Did anyone notice how much sex there was in last week’s edition of The Standard?
There is a new word doing the rounds these days and that word; is heish. At first I thought it was slang – it is after all a colloquialism that expresses a wordless moment of internal surrender/outrage/despair.
But apparently it has caught on even in professional communication. I have seen it used by people as part of an explanation for why they haven’t done their work; as in: “Heish boss, I am out of town.” Or by suppliers when describing a problem to a potential client:
“Heish, the situation is bad.” It’s also used socially when people are describing something phenomenal, as in: “Heish, that babe is hot!” I am unreliably informed that it is actually a bastardisation of the Korean word, aish, meaning “oh no!” or, as the urban dictionary put it, “ah cr*p!”
But by far the best and most effective use of this new expression is when it is used as an interjection, all on its own, as in “Heish!” In such instances the exclamation mark is mandatory! Which brings me to the point of this piece; the sex in the The Standard. I wonder whether I was the only person going “Heish!” over that particular edition.
The front page story had me texting friends and colleagues near and far. I wanted us all to ask ourselves some uncomfortable questions about media, politics, power and pain. But the biggest question I had was: Who is the custodian of a girl child’s dignity?

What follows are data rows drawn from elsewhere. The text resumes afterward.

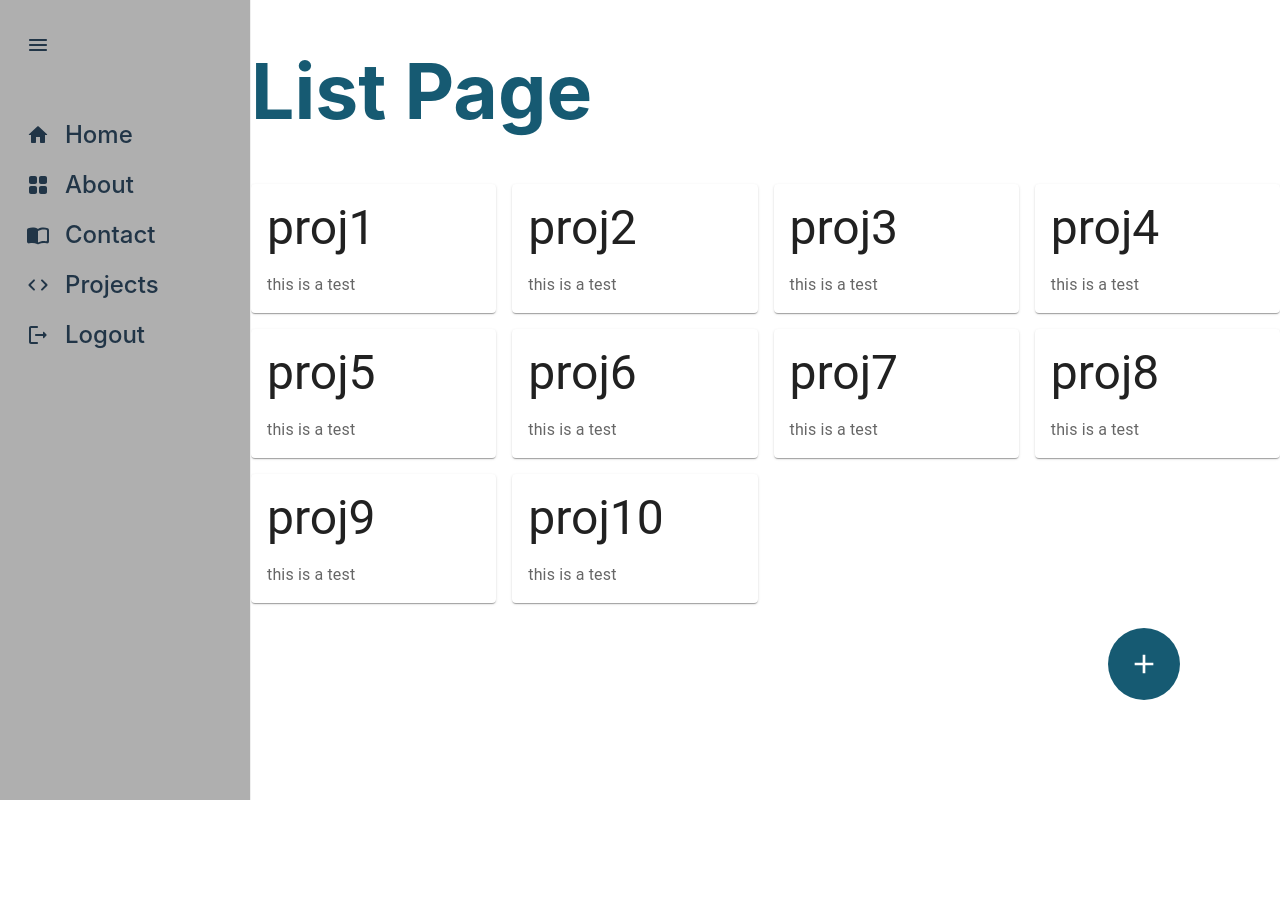
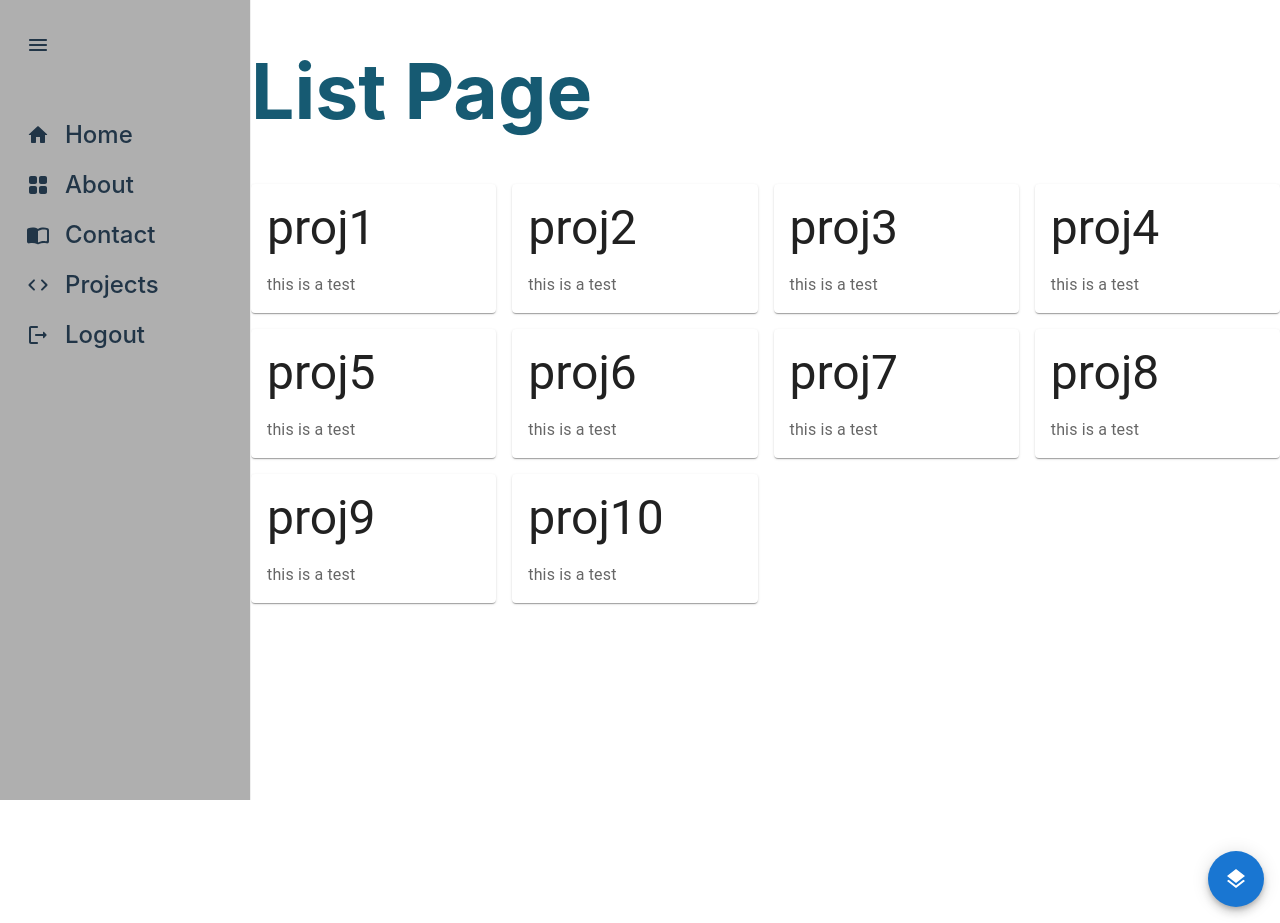
Before and after one commit to TobyPickard/portfolio, a React (Vite) app in the folder ui/: page /projects in a window 1280 px wide. Before the commit the page ends 800 px from the top, so only its background shows below. Built offline with nearby package versions, Linux system fonts and the light colour scheme.

Commit message:
adding button to project page

```diff
--- a/ui/src/Components/AddButton.tsx
+++ b/ui/src/Components/AddButton.tsx
@@ -1,24 +1,38 @@
 // AddButton.tsx
 import React from 'react';
-import IconButton from '@mui/material/IconButton';
+import SpeedDial from '@mui/material/SpeedDial';
+import Box from '@mui/material/Box';
+import SpeedDialIcon from '@mui/material/SpeedDialIcon';
+import SpeedDialAction from '@mui/material/SpeedDialAction';
+import EditIcon from '@mui/icons-material/Edit';
 import AddIcon from '@mui/icons-material/Add';
+import FormatListBulletedIcon from '@mui/icons-material/FormatListBulleted';
+import DeleteIcon from '@mui/icons-material/Delete';
+import LayersIcon from '@mui/icons-material/Layers';
 
+const actions = [
+  { icon: <AddIcon />, name: 'Add' },
+  { icon: <EditIcon />, name: 'Edit' },
+  { icon: <FormatListBulletedIcon />, name: 'List' },
+  { icon: <DeleteIcon />, name: 'Delete' },
+];
 const AddButton: React.FC<AddButtonProps> = ({ onClick }) => {
   return (
-    <IconButton
-      color="primary"
-      onClick={onClick}
-      style={{
-        background: '#165a72',
-        color:'#00000',
-        position: 'fixed',
-        bottom: '100px',
-        right: '100px',
-        padding: '20px',
-      }}
-    >
-      <AddIcon style={{ color: '#ffffff', fontSize: '2rem', }} />
-    </IconButton>
+    <Box sx={{ height: 320, transform: 'translateZ(0px)', flexGrow: 1 }}>
+      <SpeedDial
+        ariaLabel="SpeedDial basic example"
+        sx={{ position: 'absolute', bottom: 16, right: 16 }}
+        icon={<LayersIcon />}
+      >
+        {actions.map((action) => (
+          <SpeedDialAction
+            key={action.name}
+            icon={action.icon}
+            tooltipTitle={action.name}
+          />
+        ))}
+      </SpeedDial>
+    </Box>
   );
 };
 
--- a/ui/src/pages/Projects.tsx
+++ b/ui/src/pages/Projects.tsx
@@ -5,13 +5,10 @@ import AddProject from "./AddProject";
 import ListProject from "./ListProject";
 
 const Projects = () => {
-  let content
+  let content;
 
   const [step, setStep] = useState(0);
 
-  const nextStep = () => {
-    setStep(step + 1);
-  };
   const addPage = () => {
     setStep(1);
   }
```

The comment on the same story published in a later section of the paper noted that, “it is every decent newspaper’s calling to protect the weak from the powerful” and I wondered how successfully our media does this.
I debated the issues with colleagues via phone and text throughout the day, and when the day ended I was still bereft.
A few pages down the line we then had Home Affairs co-minister Theresa Makone’s exposé on the prevalence of sexual abuse in the police force.
Although we were spared the more graphic details, the minister was quoted referring to “piles and piles of letters with sexual harassment complaints”. Piles and piles, madoda? Heish!
The editor did us proud with his intelligent and amusing piece on November madness which touched on various allegations concerning our Prime Minister’s love/sex life.
I have to admit that I did have a little giggle at Priscilla Misihairambwi-Mushonga’s opinion piece on sex strikes. As she quite righty states, this has become a powerful weapon that citizens can use to bring about social change. It is a form of resistance that has achieved results in countries such as Colombia, Kenya, Liberia and the Phillipines. But would it work in Zimbabwe? Well — there is a question.
A couple of days ago I shared a table with 19 other women over lunch. When I mentioned the issue of sex strikes one woman said: “But wont that be a licence for our men to get it elsewhere?”
Another laughingly wondered whether her man would even notice that she was on strike. And someone suggested that perhaps our women simply had appetites that were too healthy to be deprived!
All in all, I have to admit that none of us spoke about it very seriously as a means of achieving real and lasting change.
But reality seldom bites in daylight hours over a meal shared with friends and comrades. Reality (a little like love actually) tends to come softly and quietly. In the dark hours when there is no one to face but ourselves, reality asks the tough questions. And so when I got home that evening I asked myself why we as Zimbabwean women couldn’t take this idea seriously?
Is there something wrong with the idea, or is it just us?
Are we really so insecure about our relationships that we feel compelled to deliver sex on demand to the men in our lives, for fear of losing them to the competition?
How balanced are the power issues in our relationships if this is the case? And about that competition, are they not also women and should they not also be supporting the cause? Where is the unity among sisters?
As for the ladies with appetites that won’t allow for a sex strike I would say, do it for your country girls, do it for progress, do it for the future. If we can’t control ourselves for such noble causes, then when will we ever control ourselves?
And finally for those whose men won’t notice that there is a strike, all I can say is — heish, sorry for that!